(Data for review):
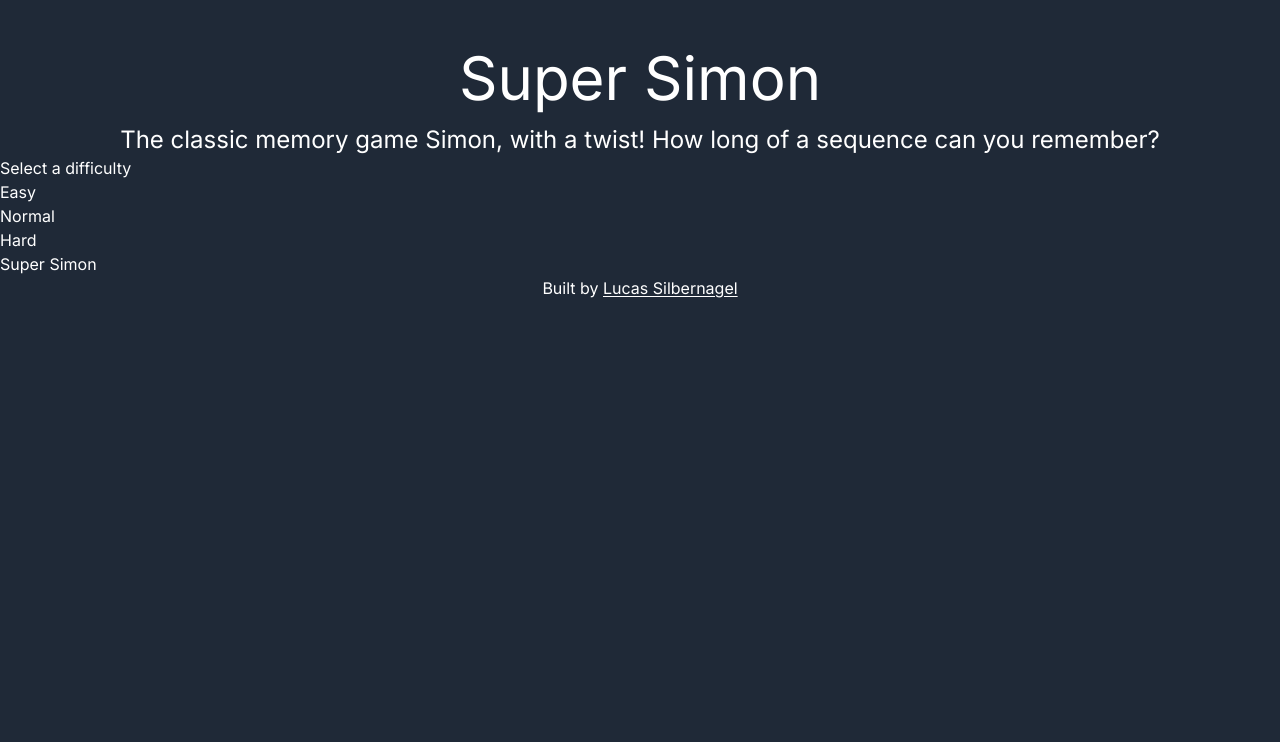
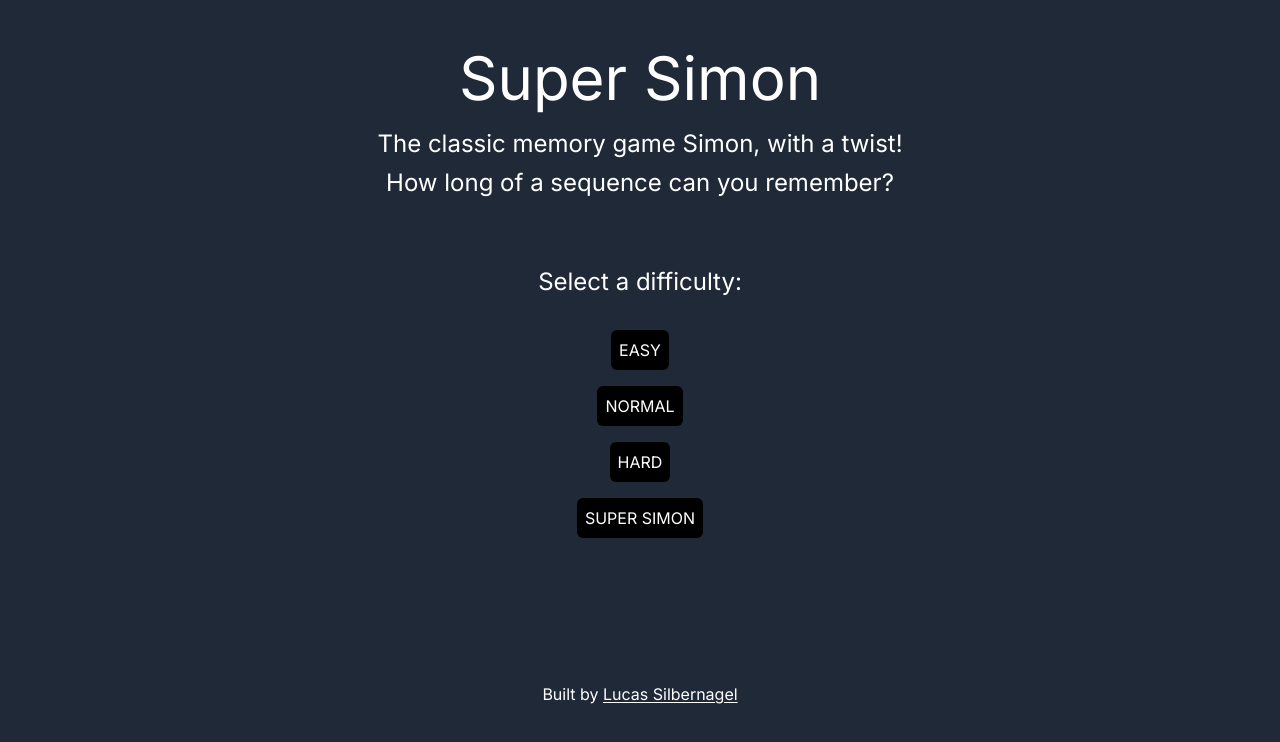
Before and after one commit to LucasSilbernagel/super-simon, a Next.js app: page / in a window 1280 px wide. Shown: the top 742 px of the page. Built offline with nearby package versions, Linux system fonts and the light colour scheme.

Commit message:
setting up game board

```diff
--- a/app/components/Difficulty/Difficulty.tsx
+++ b/app/components/Difficulty/Difficulty.tsx
@@ -12,11 +12,11 @@ export default function Difficulty() {
 
   if (gameStatus.value === 'PAGELOAD') {
     return (
-      <div>
-        <h3>Select a difficulty</h3>
+      <div className="mx-auto mb-36 mt-16 max-w-max text-center">
+        <h3 className="text-2xl mb-8">Select a difficulty:</h3>
         <ul>
           {difficulties.map((difficulty) => (
-            <li key={difficulty}>
+            <li key={difficulty} className="mb-4">
               <button
                 onClick={() => {
                   const selectedDifficulty = difficulty.toUpperCase() as
@@ -27,6 +27,7 @@ export default function Difficulty() {
                   dispatch(updateDifficulty({ value: selectedDifficulty }))
                   dispatch(updateGameStatus({ value: 'STARTED' }))
                 }}
+                className="uppercase bg-black p-2 rounded-md"
               >
                 {difficulty}
               </button>
--- /dev/null
+++ b/app/components/GameBoard/GameBoard.tsx
@@ -0,0 +1,22 @@
+'use client'
+
+import { useAppSelector } from '../../redux/hooks'
+
+export default function GameBoard() {
+  const gameStatus = useAppSelector((state) => state.gameStatusReducer)
+
+  if (gameStatus.value !== 'PAGELOAD') {
+    return (
+      <div>
+        <div>
+          <button id="green" />
+          <button id="red" />
+        </div>
+        <div>
+          <button id="yellow" />
+          <button id="blue" />
+        </div>
+      </div>
+    )
+  } else return null
+}
--- a/app/components/Header/Header.tsx
+++ b/app/components/Header/Header.tsx
@@ -2,9 +2,9 @@ const Header = () => {
   return (
     <header className="text-center pt-12">
       <h1 className="text-6xl mb-4">Super Simon</h1>
-      <h2 className="text-2xl">
-        The classic memory game Simon, with a twist! How long of a sequence can
-        you remember?
+      <h2 className="text-2xl leading-relaxed">
+        The classic memory game Simon, with a twist! <br /> How long of a
+        sequence can you remember?
       </h2>
     </header>
   )
--- a/app/page.tsx
+++ b/app/page.tsx
@@ -1,10 +1,12 @@
 import CommonWrapper from './components/CommonWrapper'
 import Difficulty from './components/Difficulty/Difficulty'
+import GameBoard from './components/GameBoard/GameBoard'
 
 export default function Home() {
   return (
     <CommonWrapper>
       <Difficulty />
+      <GameBoard />
     </CommonWrapper>
   )
 }
```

(Exercise goal):
Please print the records above once more, word for word, omitting all pictures.

(Expected answer):
Before and after one commit to LucasSilbernagel/super-simon, a Next.js app: page / in a window 1280 px wide. Shown: the top 742 px of the page. Built offline with nearby package versions, Linux system fonts and the light colour scheme.

Commit message:
setting up game board

```diff
--- a/app/components/Difficulty/Difficulty.tsx
+++ b/app/components/Difficulty/Difficulty.tsx
@@ -12,11 +12,11 @@ export default function Difficulty() {
 
   if (gameStatus.value === 'PAGELOAD') {
     return (
-      <div>
-        <h3>Select a difficulty</h3>
+      <div className="mx-auto mb-36 mt-16 max-w-max text-center">
+        <h3 className="text-2xl mb-8">Select a difficulty:</h3>
         <ul>
           {difficulties.map((difficulty) => (
-            <li key={difficulty}>
+            <li key={difficulty} className="mb-4">
               <button
                 onClick={() => {
                   const selectedDifficulty = difficulty.toUpperCase() as
@@ -27,6 +27,7 @@ export default function Difficulty() {
                   dispatch(updateDifficulty({ value: selectedDifficulty }))
                   dispatch(updateGameStatus({ value: 'STARTED' }))
                 }}
+                className="uppercase bg-black p-2 rounded-md"
               >
                 {difficulty}
               </button>
--- /dev/null
+++ b/app/components/GameBoard/GameBoard.tsx
@@ -0,0 +1,22 @@
+'use client'
+
+import { useAppSelector } from '../../redux/hooks'
+
+export default function GameBoard() {
+  const gameStatus = useAppSelector((state) => state.gameStatusReducer)
+
+  if (gameStatus.value !== 'PAGELOAD') {
+    return (
+      <div>
+        <div>
+          <button id="green" />
+          <button id="red" />
+        </div>
+        <div>
+          <button id="yellow" />
+          <button id="blue" />
+        </div>
+      </div>
+    )
+  } else return null
+}
--- a/app/components/Header/Header.tsx
+++ b/app/components/Header/Header.tsx
@@ -2,9 +2,9 @@ const Header = () => {
   return (
     <header className="text-center pt-12">
       <h1 className="text-6xl mb-4">Super Simon</h1>
-      <h2 className="text-2xl">
-        The classic memory game Simon, with a twist! How long of a sequence can
-        you remember?
+      <h2 className="text-2xl leading-relaxed">
+        The classic memory game Simon, with a twist! <br /> How long of a
+        sequence can you remember?
       </h2>
     </header>
   )
--- a/app/page.tsx
+++ b/app/page.tsx
@@ -1,10 +1,12 @@
 import CommonWrapper from './components/CommonWrapper'
 import Difficulty from './components/Difficulty/Difficulty'
+import GameBoard from './components/GameBoard/GameBoard'
 
 export default function Home() {
   return (
     <CommonWrapper>
       <Difficulty />
+      <GameBoard />
     </CommonWrapper>
   )
 }
```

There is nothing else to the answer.